**Stored data entries:**
# # # # # # #
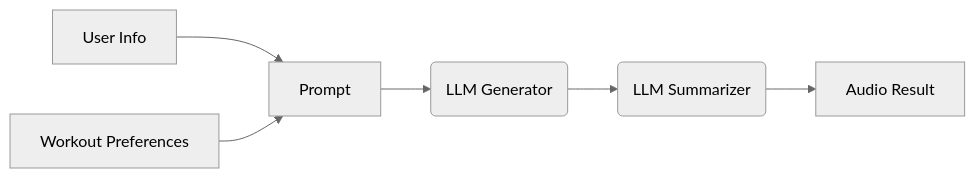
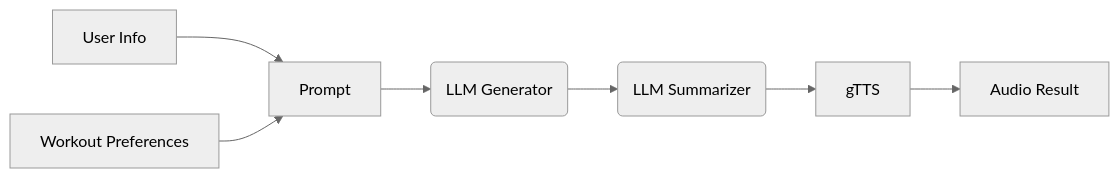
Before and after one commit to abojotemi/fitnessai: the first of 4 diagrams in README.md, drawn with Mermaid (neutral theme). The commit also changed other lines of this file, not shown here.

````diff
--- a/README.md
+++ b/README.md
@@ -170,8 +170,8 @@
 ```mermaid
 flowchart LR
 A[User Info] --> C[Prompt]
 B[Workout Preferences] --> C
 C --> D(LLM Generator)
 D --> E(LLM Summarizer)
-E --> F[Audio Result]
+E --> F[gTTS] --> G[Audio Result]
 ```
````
# # # # # # #
Only lines holding the word "Audio" are wanted, so copy each of them from the records above.

-E --> F[Audio Result]
+E --> F[gTTS] --> G[Audio Result]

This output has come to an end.